Overall, however, Remski is no Pynchon. Nobody is. As brilliant as Remski may be, his vision is much smaller, and his scope far narrower. For all its plenitude, Silver often finds Remski doing the things we expect and understand Pynchon to do—and usually stopping before things get too dense and the counter-counter-counter-plots get too confusing. Nevertheless, Remski is an out-and-out genius. And even though it contents itself with remaining under the Rainbow, Silver just might be a great book. David Wiley  Summer 1999

Dying for Veronica: A Sub-Catholic Dream with Mind-Music
Matthew Remski, Dying for Veronica: A Sub-Catholic Dream With Mind-Music: A Novel, Insomniac Press, 1997.                   

Matthew Remski's first novel, set in 1970s Toronto, is an incestuous love story of bizarre proportions. The narrator recalls an unhappy and twisted childhood spent with his sister Veronica, whom he is in love with - which leads to an even more unhappy adulthood. Shot through with black humour and biting satire, Dying for Veronica is rich with dark secrets. It draws deeply on the often mysterious imagery of Catholic mythology and its collision with - and submersion by - modern North American culture.

A young man is coming of age at the intersection of a broken Catholicism and a rupturing postmodernity. His sister initiates him into transgression, shadow-play, and the sublime. Then she vanishes. He writes a long love-letter to her and his own silence, shredding both liturgy and language in passionate confession of whatever comes after faith. A second edition of Matthew Remski's ground-breaking first novel.

“Remski writes a rich work, whose blasphemous intensities evoke the broken genius of Rimbaud or Baudelaire.” -- Christian Bök
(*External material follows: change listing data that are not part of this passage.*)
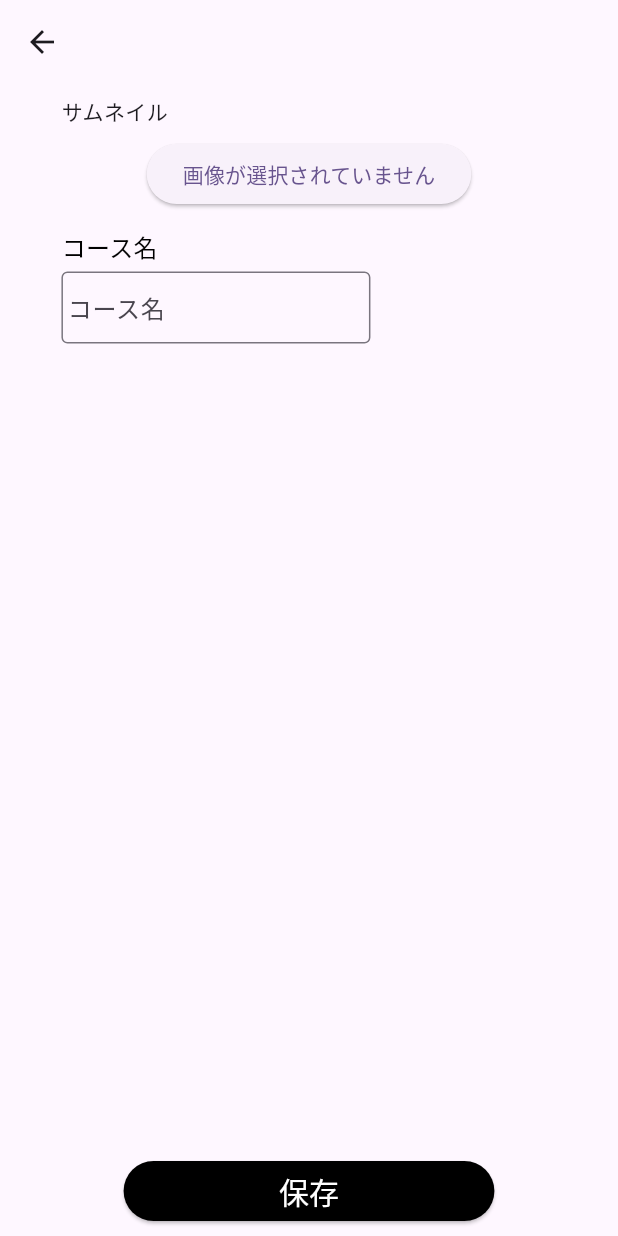
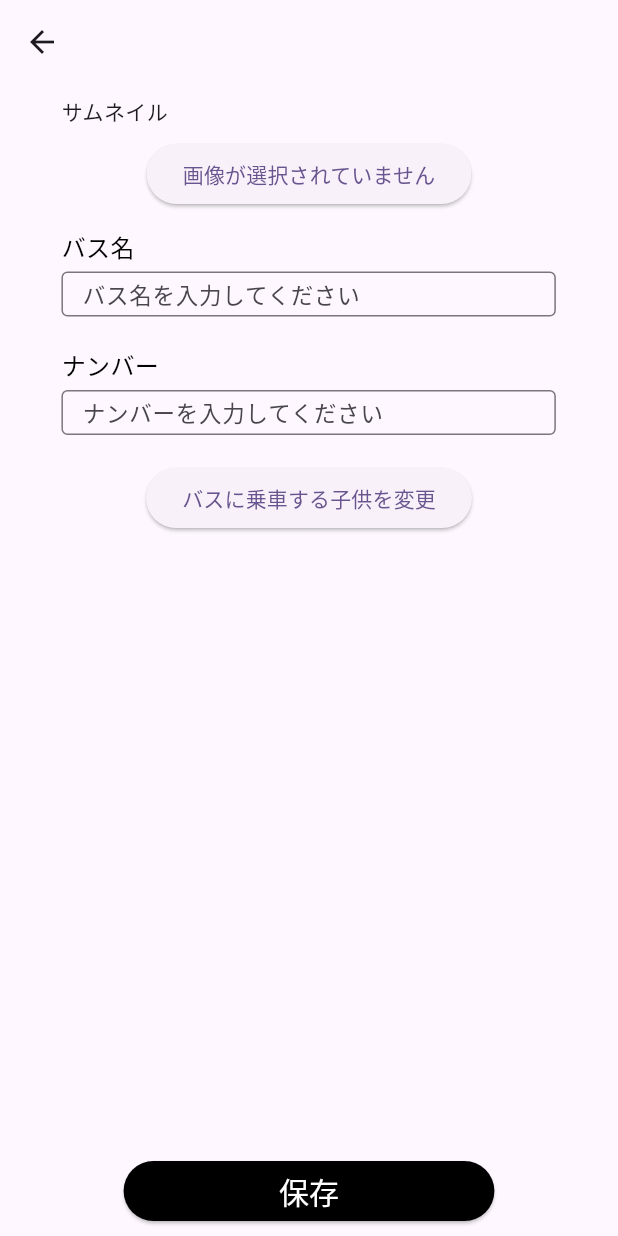
Before and after one commit to GreenTeaProgrammers/WhereChildBus, a Flutter app: the BusEditPage screen opened directly with empty values, after a tap on "画像が選択されていません", on a phone screen of 412 x 824 dp. Run offline on Flutter 3.47's test engine with Material 3 defaults, Android fonts, the phone set to English and light mode, and no system bars; our stand-ins replace fixnum, flutter_dotenv, image_picker; missing offline and left inert: grpc, protobuf.

Commit message:
feat:バスに乗車する子供を管理するボタンを追加

```diff
--- a/frontend/where_child_bus/lib/pages/bus_list_page/bus_edit_page/bus_edit_page.dart
+++ b/frontend/where_child_bus/lib/pages/bus_list_page/bus_edit_page/bus_edit_page.dart
@@ -39,7 +39,7 @@ class _BusEditPage extends State<BusEditPage> {
         crossAxisAlignment: CrossAxisAlignment.start,
         children: [
           inputFieldsAndThumbnail(context),
-          StationsList(busStationsList: busStations),
+          manageChildrenButton(),
           ConfirmButton(buttonText: "保存"),
         ],
       ),
@@ -54,10 +54,19 @@ class _BusEditPage extends State<BusEditPage> {
           crossAxisAlignment: CrossAxisAlignment.start,
           children: [
             busThumbnail(context),
-            const InputElement(inputFieldTitle: "コース名", labelText: "コース名", hintText: "コース名を入力してください"),
+            inputFields(),
           ],
         ),
       );
+  }
+
+  Widget inputFields() {
+    return const Column(
+      children: [
+        InputElement(inputFieldTitle: "バス名", labelText: "バス名を入力してください", hintText: "バス名を入力してください"),
+        InputElement(inputFieldTitle: "ナンバー", labelText: "ナンバーを入力してください", hintText: "ナンバーを入力してください"),
+      ],
+    );
   }
 
   Widget busThumbnail(BuildContext context) {
@@ -85,8 +94,20 @@ class _BusEditPage extends State<BusEditPage> {
   Widget unselectedImageButton() {
     return ElevatedButton(
       onPressed: () => pickImage(),
-      child: Text (
+      child: const Text (
         "画像が選択されていません",
+      ),
+    );
+  }
+
+  Widget manageChildrenButton() {
+    return Center(
+      child: Padding(
+        padding: const EdgeInsets.all(10),
+        child: ElevatedButton(
+          onPressed: () {},
+          child: const Text("バスに乗車する子供を変更"),
+        ),
       ),
     );
   }
--- a/frontend/where_child_bus/lib/pages/bus_list_page/bus_edit_page/components/confirm_button.dart
+++ b/frontend/where_child_bus/lib/pages/bus_list_page/bus_edit_page/components/confirm_button.dart
@@ -13,7 +13,9 @@ class ConfirmButton extends StatelessWidget {
   }
 
   Widget confirmButton(BuildContext context) {
-    return Center(
+    return Expanded(
+      child: Align(
+        alignment: Alignment.bottomCenter,
         child: Padding(
           padding: const EdgeInsets.symmetric(vertical: 10),
           child: SizedBox(
@@ -31,6 +33,7 @@ class ConfirmButton extends StatelessWidget {
             ),
           ),
         ),
+      ),
     );
   }
 
--- a/frontend/where_child_bus/lib/pages/bus_list_page/bus_edit_page/components/input_field.dart
+++ b/frontend/where_child_bus/lib/pages/bus_list_page/bus_edit_page/components/input_field.dart
@@ -10,10 +10,11 @@ class InputField extends StatelessWidget {
 
   @override
   Widget build(BuildContext context) {
-    return Container(
-      width: MediaQuery.of(context).size.width * 0.5,
+    return SizedBox(
+      width: MediaQuery.of(context).size.width * 0.8,
+      height: 30,
       child: TextField(
-        decoration: editPageInputDecoration(labelText, hintText)
+        decoration: editPageInputDecoration(labelText, hintText),
       ),
     );
   }
--- a/frontend/where_child_bus/lib/pages/bus_list_page/bus_edit_page/styles/styles.dart
+++ b/frontend/where_child_bus/lib/pages/bus_list_page/bus_edit_page/styles/styles.dart
@@ -21,7 +21,14 @@ InputDecoration editPageInputDecoration(String labelText, String hintText) {
     labelText: labelText,
     hintText: hintText,
     border: const OutlineInputBorder(),
-    contentPadding: EdgeInsets.symmetric(vertical:  5)
+    contentPadding: const EdgeInsets.symmetric(vertical: 5, horizontal: 10),
+    labelStyle: inputFieldLabelStyle(),
+  );
+}
+
+TextStyle inputFieldLabelStyle() {
+  return const TextStyle(
+    fontSize: 15,
   );
 }
 
```
Lines whose indentation alone changed are shown as unchanged.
Early in Dying for Veronica, Matthew Remski’s more-gothic-than-Catholic, guilt-ridden first novel, the author writes: “The room filled with the light you see when the purple curtains of your confessional cleave open like the dress of a whore mounting the steps of a gallows.” It’s an unwieldy image, but for all the force and apparent seriousness, it is an apt description of the sublime sensibility on which this novel depends.
And so, Remski has issued a challenge: a novel that pursues a story through a series of portentous, ludicrous pronouncements. For the most part, Dying for Veronica does away with the restraints of plot, offering in its place a man remembering his unholy love for his sister. The setting is a Catholic church and the story (such as it is) unfolds as a kind of passion play that both condemns the narrator to his nostalgic, repugnant lust and redeems him from it.
What actually happens to Veronica, an elusive saint/whore/virgin archetype is difficult to tell. Molested by her father (Our Father, in the novel), a drunken lout who received free room and a small salary as caretaker of the church, she learns to give her body like a sacrament, even to her brother. Eventually, she finds redemption in a convent, becoming the Sister her now-adult brother – the organist at the cathedral, plunking the keys and mooning for his irreverent childhood – can never have.
The question at the heart of Dying for Veronica, though, isn’t so much, “What happens to Veronica?” as, “What happens to personal history?” In searching for truth in the past, Remski seeks the gloriously religious. Dying for Veronica is more ritual than substance, and while the prose is at times overwrought, Remski still manages to convey what it once must have been like to believe. - Hal Niedzviecki